We all know that dogs can bring us a smile when one seems so far away–and that’s never more the case that with hospital patients and others who receive the services of therapy dogs. Dog Therapy Appreciation Day recognizes the work these dogs and their handlers do to provide much needed cheer.
When is Dog Therapy Appreciation Day?
Dog Therapy Appreciation Day is held every April 11. The pet holiday was launched in 2016 to recognize the Amerman Family Foundation Dog Therapy Program’s commitment to providing cheer for patients, their families, and hospital staff.
Star Lends Support
Actress Kristen Renton, who has starred in the NBC soap opera Days of Our Lives and the FX drama series Sons of Anarchy, helped to shine a spotlight on the achievements of dogs who act as emotional support for those in need at Children’s Hospital Los Angeles (CHLA) thanks to the Amerman Family Foundation Dog Therapy Program.

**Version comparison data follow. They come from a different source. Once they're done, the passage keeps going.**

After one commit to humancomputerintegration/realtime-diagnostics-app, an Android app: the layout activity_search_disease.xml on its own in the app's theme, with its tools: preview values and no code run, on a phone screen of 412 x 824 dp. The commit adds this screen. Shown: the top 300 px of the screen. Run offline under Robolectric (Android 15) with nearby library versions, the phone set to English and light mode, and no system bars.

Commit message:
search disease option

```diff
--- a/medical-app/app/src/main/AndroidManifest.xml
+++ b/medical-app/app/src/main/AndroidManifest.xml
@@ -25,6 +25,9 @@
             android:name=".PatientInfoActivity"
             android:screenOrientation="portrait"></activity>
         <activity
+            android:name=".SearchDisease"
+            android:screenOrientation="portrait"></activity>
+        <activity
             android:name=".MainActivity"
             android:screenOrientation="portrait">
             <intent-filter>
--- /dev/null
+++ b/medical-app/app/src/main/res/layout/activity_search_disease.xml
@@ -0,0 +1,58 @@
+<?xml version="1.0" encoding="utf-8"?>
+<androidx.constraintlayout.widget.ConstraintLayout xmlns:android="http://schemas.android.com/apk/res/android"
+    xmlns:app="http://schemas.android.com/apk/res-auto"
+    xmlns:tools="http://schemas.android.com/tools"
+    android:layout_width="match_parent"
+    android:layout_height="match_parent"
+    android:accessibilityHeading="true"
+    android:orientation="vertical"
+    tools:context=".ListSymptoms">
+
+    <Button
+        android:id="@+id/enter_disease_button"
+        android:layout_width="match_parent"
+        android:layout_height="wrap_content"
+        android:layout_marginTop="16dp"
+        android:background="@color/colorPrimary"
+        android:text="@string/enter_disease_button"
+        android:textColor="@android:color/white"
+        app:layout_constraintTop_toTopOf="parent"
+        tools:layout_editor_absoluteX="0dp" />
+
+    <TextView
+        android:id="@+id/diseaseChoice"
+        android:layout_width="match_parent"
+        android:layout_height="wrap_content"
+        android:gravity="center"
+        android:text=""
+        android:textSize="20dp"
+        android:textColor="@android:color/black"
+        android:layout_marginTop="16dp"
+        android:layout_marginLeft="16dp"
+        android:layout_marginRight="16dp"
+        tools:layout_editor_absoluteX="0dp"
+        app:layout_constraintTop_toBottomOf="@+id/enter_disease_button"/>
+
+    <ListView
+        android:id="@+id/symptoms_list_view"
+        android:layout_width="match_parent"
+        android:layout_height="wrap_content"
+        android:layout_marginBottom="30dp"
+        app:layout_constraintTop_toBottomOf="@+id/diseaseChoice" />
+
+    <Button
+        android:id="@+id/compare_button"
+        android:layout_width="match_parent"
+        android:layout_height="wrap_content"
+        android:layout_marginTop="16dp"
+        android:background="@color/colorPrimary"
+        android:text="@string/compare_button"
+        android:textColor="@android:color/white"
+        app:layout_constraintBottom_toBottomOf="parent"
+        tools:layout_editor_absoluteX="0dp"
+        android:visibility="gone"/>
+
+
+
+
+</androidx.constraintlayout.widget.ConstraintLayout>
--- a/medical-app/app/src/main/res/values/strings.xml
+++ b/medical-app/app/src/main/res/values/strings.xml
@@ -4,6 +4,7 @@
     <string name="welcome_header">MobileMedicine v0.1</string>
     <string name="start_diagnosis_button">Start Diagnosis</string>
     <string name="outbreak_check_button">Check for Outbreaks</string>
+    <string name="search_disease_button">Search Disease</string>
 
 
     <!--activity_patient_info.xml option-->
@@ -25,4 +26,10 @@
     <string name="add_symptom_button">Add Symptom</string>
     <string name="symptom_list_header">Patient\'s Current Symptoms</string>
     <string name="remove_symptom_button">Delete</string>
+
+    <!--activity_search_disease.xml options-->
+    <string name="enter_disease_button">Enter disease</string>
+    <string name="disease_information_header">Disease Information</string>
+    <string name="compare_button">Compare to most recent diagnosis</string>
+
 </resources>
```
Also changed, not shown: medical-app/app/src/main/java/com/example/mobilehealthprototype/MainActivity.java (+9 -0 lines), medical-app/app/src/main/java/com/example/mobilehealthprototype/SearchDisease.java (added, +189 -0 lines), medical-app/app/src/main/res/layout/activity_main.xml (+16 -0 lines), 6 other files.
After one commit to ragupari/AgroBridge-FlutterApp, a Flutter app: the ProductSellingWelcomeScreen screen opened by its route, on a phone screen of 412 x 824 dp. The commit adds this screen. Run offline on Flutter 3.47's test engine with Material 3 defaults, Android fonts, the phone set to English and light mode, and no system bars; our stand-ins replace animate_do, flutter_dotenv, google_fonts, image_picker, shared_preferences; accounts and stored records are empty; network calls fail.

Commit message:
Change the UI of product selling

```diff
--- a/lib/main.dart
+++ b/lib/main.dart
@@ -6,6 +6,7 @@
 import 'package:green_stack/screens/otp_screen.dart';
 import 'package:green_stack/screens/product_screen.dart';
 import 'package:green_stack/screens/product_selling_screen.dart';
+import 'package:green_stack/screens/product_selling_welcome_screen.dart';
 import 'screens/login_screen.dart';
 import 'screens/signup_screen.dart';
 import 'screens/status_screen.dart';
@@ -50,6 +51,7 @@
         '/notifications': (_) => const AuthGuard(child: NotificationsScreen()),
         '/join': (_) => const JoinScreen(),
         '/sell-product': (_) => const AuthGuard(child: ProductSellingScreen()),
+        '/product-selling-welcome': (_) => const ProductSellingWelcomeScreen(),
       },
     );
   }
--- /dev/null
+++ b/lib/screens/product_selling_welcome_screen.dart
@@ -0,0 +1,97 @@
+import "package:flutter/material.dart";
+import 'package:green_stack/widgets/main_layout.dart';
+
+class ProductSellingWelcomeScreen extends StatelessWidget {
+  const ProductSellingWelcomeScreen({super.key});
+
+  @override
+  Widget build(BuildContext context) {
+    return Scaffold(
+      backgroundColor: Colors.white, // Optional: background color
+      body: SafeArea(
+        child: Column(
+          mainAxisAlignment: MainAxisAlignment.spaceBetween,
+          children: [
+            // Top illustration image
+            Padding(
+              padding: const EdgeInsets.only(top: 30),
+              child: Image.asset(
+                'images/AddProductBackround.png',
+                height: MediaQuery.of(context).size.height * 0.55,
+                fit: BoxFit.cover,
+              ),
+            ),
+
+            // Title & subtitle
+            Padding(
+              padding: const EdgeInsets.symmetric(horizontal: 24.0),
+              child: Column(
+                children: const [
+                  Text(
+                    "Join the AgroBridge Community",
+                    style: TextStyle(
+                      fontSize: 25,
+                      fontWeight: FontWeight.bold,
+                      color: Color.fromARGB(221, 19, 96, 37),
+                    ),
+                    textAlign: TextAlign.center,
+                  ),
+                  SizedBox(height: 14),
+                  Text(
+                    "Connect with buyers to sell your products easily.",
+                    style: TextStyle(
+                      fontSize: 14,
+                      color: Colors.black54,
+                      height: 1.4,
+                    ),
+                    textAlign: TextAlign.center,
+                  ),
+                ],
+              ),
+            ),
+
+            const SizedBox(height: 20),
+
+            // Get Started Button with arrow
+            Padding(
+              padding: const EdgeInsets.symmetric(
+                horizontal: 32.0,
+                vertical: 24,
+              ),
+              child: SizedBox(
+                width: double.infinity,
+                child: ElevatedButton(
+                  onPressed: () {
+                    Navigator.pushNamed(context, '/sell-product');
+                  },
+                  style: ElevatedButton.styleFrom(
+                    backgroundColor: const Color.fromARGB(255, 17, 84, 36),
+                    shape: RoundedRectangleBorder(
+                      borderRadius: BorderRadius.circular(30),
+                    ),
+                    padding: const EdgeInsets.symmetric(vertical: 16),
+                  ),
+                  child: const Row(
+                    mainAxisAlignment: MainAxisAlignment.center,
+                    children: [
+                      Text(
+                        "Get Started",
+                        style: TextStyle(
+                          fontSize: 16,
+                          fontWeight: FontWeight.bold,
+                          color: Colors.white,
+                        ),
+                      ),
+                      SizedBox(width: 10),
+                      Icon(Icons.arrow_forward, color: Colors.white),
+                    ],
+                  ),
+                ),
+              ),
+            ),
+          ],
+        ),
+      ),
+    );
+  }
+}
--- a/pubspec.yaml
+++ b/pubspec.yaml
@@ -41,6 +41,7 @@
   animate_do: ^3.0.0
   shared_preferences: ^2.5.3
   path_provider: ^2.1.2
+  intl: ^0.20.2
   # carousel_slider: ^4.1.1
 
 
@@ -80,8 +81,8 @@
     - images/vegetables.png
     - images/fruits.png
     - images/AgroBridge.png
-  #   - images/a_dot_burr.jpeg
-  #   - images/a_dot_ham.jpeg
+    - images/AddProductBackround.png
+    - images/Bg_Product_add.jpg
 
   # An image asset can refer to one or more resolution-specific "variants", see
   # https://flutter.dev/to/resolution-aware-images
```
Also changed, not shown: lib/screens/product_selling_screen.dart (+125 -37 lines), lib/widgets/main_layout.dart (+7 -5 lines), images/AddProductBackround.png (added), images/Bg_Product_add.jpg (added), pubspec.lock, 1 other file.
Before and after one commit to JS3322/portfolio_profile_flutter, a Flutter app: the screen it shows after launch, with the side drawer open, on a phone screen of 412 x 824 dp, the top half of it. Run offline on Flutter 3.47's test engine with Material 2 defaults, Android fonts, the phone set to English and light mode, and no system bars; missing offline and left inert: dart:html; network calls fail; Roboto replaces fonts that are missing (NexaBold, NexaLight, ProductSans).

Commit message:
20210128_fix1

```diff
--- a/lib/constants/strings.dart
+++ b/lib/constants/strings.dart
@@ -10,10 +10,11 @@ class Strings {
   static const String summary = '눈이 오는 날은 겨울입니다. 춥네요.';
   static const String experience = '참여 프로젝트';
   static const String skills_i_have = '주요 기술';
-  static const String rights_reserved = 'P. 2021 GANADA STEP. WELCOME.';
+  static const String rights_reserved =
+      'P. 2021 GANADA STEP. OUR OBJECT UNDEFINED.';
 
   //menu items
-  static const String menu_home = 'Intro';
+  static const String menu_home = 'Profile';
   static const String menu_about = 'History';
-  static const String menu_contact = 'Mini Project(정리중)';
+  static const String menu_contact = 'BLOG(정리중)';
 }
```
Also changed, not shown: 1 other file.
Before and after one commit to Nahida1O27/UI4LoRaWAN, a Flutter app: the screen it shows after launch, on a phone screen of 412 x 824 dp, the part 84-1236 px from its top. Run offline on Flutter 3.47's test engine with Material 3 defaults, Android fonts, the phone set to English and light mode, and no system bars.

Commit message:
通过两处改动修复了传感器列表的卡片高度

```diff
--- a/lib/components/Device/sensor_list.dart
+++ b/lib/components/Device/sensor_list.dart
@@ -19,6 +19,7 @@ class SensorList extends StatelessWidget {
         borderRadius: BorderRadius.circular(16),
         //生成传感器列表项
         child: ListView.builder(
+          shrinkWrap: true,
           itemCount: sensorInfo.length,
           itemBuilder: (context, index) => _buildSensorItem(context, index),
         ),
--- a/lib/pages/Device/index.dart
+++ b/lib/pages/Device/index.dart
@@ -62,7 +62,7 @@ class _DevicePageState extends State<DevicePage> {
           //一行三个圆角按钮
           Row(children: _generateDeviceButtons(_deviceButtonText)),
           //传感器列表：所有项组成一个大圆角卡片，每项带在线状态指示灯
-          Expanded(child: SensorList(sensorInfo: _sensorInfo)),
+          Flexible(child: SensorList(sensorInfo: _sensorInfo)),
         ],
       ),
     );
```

The dog therapy program at CHLA is one of the most innovative programs in the country. It recruits, trains, and supports a roster of roughly 100 therapy dog teams visiting a wide variety of clinical settings.
The TV star was among the group that gathered at the hospital’s outdoor dining terrace on April 11th to celebrate the inaugural Dog Therapy Appreciation Day.
Attendees had the chance to meet 20 of the program’s tail-wagging participants, step into a photo booth with one of the kind-hearted canines for a souvenir snapshot, and collect therapy dog trading cards, while the four-legged honorees enjoyed special treats and went home with a Spot-themed swag bag.
Launched 15 years ago, today the Amerman Family Foundation Dog Therapy Program has 117 volunteers and 107 therapy dogs who help to lighten the hospital stay of young patients like 13-year-old Erika Daniels.
The arrival of a dog at a patient’s room is often one of the most anticipated parts of the child’s hospital stay, providing an opportunity for a happy, memorable moment during what can be a challenging time.
Dogs are also available to help motivate kids during physical therapy, distract them during long or uncomfortable procedures, and provide relief for those in pain. And if a patient needs extra support for any reason – anxiety over a specific procedure, loneliness if a parent must go home or to work, motivation for that first daunting attempt to get out of bed after major surgery – a hospital caregiver can request a special dog visit.
“It was really hard to be in the hospital for five weeks,” said Erika, who recovered from brain surgery that resulted in partial paralysis and speech loss thanks in part to the dog therapy program. “When the dogs would come to my room, of course I wanted to pet them and play with them and in order to do that, I had to start moving. I got stronger and learned to walk again thanks to them. Someday I hope I can be a dog therapy volunteer with my dog Patches.”
An average of four of the dog therapy program’s pooches visit CHLA every day, and in the past year the dogs and their volunteers have spent one-on-one time with per 10,000 patients. Approximately half of the dogs in the program are rescues.